- [PROBLEM STATEMENT]
Go through the listing below and say how many lines include "ipynb". Give the number by itself.

- - - - -

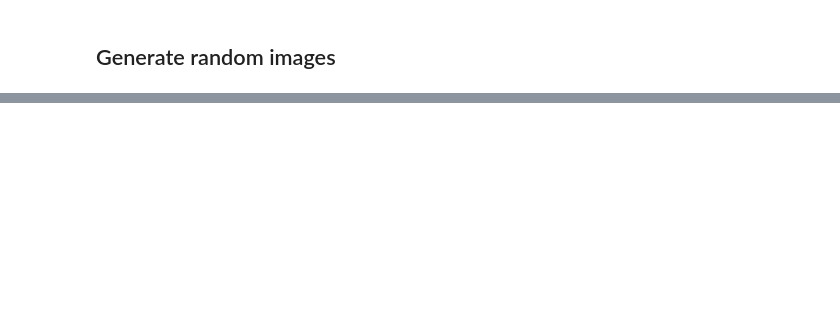
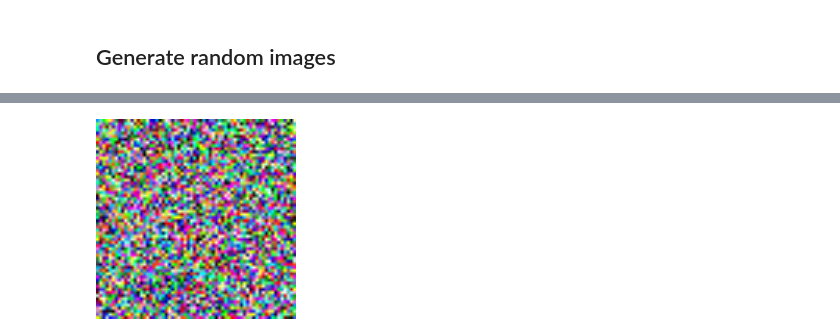
Before and after one commit to SPLambda/diffusion, a Jupyter notebook: src/solution.ipynb, the cells around one changed output, grey strips where cells are left out. Cells and saved outputs as stored; diff of their text form; code cells hidden in the pictures; blank space fills up the shorter version.

```diff
--- a/src/solution.ipynb
+++ b/src/solution.ipynb
@@ -521,0 +597,10 @@ generate_images(4, 8) # generate 32 images
+# %%
+def generate_gif(filename="generated.gif", duration=4, fps=30):
+    imgs = diffusion.generate_images(model, 1)
+    imgs = [tf.squeeze(reverse_transform(img)) for img in imgs]
+    imageio.mimsave(filename, imgs[::round(len(imgs)/(fps*duration))], fps=fps)
+    display(Image(filename=filename, width=200, height=200))
+# %%
+generate_gif()
+# %% [output]
+[figure, added]
```
Also changed, not shown: parts of 18 cells of this notebook.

- - - - -

- [YOUR RESPONSE]
3